First I assumed a ground loop problem through the signal line. But nope. I unplugged the signal line, and the noise is still there. The recording you just heard was made with NOTHING plugged into the amplifier inputs. All that's hooked up in the back is the power cable and two sets of speaker wires, each to one driver. If it's plugged in and the power switch is on, the drivers are making that noise.
The amplifier is a Behringer EP2500. I know there's a lot of experience with this particular amplifier on this board. Has anybody heard this before? Any idea what could be wrong? The drivers are FiCar IB3 18s. There's about 15ft of 12ga wire between the amplifier and each driver, one to each channel of the amplifier.

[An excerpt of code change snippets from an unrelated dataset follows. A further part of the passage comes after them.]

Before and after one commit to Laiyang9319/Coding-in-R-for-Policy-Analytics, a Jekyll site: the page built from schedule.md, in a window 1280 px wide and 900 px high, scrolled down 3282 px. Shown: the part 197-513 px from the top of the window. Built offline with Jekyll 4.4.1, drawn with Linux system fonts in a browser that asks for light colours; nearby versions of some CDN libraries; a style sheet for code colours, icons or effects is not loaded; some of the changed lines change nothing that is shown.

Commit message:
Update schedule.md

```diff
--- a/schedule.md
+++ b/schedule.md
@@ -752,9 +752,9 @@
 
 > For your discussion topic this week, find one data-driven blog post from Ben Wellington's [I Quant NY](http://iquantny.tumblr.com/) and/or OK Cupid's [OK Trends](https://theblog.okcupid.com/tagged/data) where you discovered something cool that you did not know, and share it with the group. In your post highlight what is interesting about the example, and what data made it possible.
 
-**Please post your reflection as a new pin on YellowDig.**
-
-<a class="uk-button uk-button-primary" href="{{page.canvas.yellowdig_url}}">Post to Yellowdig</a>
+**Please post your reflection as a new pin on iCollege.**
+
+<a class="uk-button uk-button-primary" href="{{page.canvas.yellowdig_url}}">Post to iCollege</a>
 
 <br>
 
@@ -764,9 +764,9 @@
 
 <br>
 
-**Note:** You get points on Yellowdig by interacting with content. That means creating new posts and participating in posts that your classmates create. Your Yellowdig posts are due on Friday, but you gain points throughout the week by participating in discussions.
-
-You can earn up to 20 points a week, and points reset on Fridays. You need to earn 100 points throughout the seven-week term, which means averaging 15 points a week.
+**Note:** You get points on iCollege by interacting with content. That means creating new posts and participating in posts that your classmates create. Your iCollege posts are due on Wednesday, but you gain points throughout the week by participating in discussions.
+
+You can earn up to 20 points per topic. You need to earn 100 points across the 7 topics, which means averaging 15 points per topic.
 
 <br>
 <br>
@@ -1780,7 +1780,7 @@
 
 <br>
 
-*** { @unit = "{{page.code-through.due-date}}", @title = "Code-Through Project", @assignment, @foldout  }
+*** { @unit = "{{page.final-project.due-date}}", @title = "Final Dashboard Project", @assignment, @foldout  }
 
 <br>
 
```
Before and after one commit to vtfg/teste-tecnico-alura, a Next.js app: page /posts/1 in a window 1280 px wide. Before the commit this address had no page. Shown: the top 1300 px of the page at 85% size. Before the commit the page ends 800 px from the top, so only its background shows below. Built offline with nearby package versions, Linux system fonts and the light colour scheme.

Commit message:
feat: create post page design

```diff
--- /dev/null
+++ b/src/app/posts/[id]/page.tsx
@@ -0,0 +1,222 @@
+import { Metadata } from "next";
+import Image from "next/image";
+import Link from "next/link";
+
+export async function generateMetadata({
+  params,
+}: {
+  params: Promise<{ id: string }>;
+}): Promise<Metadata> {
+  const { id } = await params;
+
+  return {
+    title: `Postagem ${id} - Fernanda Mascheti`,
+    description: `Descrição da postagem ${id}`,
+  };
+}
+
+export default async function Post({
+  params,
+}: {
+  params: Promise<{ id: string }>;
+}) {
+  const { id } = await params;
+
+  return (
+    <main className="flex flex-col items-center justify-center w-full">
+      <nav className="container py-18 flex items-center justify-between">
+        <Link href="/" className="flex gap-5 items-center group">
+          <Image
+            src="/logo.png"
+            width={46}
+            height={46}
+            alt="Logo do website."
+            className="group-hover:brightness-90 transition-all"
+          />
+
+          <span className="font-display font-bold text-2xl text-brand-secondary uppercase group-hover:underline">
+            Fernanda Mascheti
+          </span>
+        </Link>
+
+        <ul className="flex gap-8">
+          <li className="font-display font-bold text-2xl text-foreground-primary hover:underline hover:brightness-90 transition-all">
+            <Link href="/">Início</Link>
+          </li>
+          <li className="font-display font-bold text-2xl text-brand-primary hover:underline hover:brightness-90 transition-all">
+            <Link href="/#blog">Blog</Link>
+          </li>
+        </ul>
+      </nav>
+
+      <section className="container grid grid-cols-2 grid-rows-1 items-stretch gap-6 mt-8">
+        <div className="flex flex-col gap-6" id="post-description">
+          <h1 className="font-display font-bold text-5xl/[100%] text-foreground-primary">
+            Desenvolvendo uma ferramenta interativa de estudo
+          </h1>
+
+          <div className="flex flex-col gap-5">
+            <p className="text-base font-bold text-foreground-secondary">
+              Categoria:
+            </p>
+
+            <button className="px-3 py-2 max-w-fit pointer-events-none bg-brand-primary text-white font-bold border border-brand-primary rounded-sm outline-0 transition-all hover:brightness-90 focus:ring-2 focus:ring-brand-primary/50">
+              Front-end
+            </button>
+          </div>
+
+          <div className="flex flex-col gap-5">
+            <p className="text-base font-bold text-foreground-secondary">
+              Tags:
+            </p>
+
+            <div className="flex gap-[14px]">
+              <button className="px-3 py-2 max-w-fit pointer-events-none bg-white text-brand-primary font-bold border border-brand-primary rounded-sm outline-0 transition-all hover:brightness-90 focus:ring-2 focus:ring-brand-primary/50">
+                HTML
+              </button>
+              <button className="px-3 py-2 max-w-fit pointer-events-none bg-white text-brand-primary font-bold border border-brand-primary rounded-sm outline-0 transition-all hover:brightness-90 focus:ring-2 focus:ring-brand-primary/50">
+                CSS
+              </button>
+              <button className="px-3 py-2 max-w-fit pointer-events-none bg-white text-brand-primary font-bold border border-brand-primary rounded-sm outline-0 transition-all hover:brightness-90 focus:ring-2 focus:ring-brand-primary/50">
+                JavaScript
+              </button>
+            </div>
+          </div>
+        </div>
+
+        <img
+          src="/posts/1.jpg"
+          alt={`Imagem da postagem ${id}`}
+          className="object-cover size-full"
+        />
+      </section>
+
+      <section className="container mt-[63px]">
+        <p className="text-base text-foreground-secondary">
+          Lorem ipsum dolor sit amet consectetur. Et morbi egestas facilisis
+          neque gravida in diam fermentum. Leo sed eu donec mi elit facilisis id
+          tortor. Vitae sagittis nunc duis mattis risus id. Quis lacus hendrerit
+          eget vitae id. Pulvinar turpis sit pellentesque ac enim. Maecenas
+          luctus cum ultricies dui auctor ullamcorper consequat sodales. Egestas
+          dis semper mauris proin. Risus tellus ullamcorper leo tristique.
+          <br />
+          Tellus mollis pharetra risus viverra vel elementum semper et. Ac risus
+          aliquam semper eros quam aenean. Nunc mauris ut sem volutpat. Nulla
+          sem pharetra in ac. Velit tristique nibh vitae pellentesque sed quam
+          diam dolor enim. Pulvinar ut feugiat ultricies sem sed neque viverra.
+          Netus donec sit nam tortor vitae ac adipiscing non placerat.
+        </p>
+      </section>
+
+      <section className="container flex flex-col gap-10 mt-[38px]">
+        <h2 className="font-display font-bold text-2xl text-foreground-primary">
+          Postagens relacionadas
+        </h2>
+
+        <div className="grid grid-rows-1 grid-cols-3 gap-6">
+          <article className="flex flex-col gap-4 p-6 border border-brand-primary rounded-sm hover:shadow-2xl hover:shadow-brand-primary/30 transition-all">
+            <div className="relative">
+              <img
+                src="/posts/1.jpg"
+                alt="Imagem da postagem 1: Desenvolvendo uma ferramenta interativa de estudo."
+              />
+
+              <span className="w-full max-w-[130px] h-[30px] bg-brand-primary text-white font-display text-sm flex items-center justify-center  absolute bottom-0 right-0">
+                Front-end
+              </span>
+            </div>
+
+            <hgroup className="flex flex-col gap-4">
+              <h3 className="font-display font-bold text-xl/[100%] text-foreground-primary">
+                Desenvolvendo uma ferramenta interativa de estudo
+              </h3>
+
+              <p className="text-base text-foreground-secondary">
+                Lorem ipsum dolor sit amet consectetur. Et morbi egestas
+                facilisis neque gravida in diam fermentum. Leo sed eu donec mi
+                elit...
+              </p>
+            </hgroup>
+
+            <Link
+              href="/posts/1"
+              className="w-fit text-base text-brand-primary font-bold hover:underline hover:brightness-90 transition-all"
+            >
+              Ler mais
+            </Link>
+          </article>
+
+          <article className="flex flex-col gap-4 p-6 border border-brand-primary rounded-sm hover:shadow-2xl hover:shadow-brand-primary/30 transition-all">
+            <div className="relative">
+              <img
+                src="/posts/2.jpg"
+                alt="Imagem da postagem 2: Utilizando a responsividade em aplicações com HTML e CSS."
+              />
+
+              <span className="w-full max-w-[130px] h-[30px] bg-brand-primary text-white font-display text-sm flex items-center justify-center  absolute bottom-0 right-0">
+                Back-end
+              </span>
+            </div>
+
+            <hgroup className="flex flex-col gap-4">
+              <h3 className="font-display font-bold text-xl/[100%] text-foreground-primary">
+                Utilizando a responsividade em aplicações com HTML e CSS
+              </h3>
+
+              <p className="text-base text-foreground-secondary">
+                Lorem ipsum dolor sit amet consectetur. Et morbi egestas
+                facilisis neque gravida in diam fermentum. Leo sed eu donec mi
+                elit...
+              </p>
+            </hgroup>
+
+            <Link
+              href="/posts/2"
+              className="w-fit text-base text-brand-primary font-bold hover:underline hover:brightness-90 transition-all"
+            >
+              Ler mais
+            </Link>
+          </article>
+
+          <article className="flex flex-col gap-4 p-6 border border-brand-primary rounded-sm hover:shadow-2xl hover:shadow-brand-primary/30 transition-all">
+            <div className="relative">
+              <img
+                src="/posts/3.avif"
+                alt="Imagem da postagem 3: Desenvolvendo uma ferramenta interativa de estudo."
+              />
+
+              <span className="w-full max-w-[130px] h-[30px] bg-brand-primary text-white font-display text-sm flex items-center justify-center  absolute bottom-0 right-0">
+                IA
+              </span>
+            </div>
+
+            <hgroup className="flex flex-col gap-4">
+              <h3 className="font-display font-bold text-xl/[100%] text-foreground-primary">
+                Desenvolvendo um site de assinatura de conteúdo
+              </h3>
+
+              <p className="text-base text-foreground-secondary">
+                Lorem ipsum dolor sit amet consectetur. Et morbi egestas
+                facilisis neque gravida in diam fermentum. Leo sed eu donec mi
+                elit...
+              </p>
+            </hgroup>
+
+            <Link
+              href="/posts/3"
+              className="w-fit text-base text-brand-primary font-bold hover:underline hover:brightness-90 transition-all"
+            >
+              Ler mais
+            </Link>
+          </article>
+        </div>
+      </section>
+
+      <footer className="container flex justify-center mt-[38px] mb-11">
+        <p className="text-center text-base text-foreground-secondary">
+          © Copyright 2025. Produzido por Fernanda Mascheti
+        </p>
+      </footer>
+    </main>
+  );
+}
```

Thanks in advance!
Last Edit: Nov 23, 2012 15:44:21 GMT -7 by pitviper33
Post by pitviper33 on Nov 23, 2012 17:50:40 GMT -7
The rest of the system is unaffected. No speakers other than the subwoofer are making strange noises.
Currently the amplifier itself isn't making any noise. It's the subwoofer making the noise when the amplifier is turned on. My expectation is that the amplifier itself will still make no noise with the drivers disconnected from it as you've suggested, but I'll try it to be sure.
It's the same amplifier I've been using since I built the subwoofer over six months ago. It gets used daily. I haven't touched the subwoofer wiring in at least a month.
Maybe the amplifier just decided today was its day to quit.
Post by pitviper33 on Nov 23, 2012 18:11:13 GMT -7
Alright I tried disconnecting each driver. The amp never makes any noise itself other than its normal cooling fan.
But in the process I did discover something unexpected. It seems the problem is only on output 1. If only the driver connected to output 2 is hooked up, the subwoofer doesn't make a peep (when not being fed a signal). If a driver is hooked up to output 1, the hum and thumping resumes.
So do I definitely have one dead channel here? That stinks. But I can probably run both drivers (4 Ohm) in series on one channel can't I? I know the amp won't put out as much power into 8 Ohms, but maybe it'd be enough for me. Thoughs?
And of course if anybody reads this and has seen a Behringer amplifier do something like this before, I'd love to hear if you found a way to fix it!
Post by pitviper33 on Nov 24, 2012 11:40:36 GMT -7
I spent a little more time playing with stuff.
Parallel mode: Thumping from the driver connected to output 1 (recording in post 1). Stereo mode: Same thumping from the driver connected to output 1. Bridged mono mode with drivers in series: Thumping seems to be twice as fast and possibly louder.
It seems like regardless of configuration, if amplifier 1 is hooked up to something, there's thumping. I guess it's fried.
Post by pitviper33 on Nov 29, 2012 21:49:02 GMT -7
I still don't know. Everything looked fine inside. No puffed up capacitors, charred resistors, or the like. I don't have a 'scope, so I could only look at the output with a multimeter. The multimeter was picking up on the 60Hz hum, but it wasn't telling me anything about the thumping. I left it powered up for a few minutes and checked temperatures all over the board. The only spot that got abnormally hot was near the front of the board at two adjacent potentiometers. I think it's unlikely that they were the root cause. My guess is that one of the solid state pieces had an internal short which then overloaded those pots.
Whatever the case, the amp is now up and running again! I found a post by someone over at diyAudio that had an EP2500 fail earlier this year. His had the power board fail. He agreed to send it to me for a very reasonable price. All I had to do was replace my bad amplifier board with the good one from the other amplifier, and it was good as new again. I definitely lucked out this time!
I'll hang onto the other amp just in case for the time being. If anybody else reading this needs parts from an EP2500 to get yours going again, let me know. I may have what you need!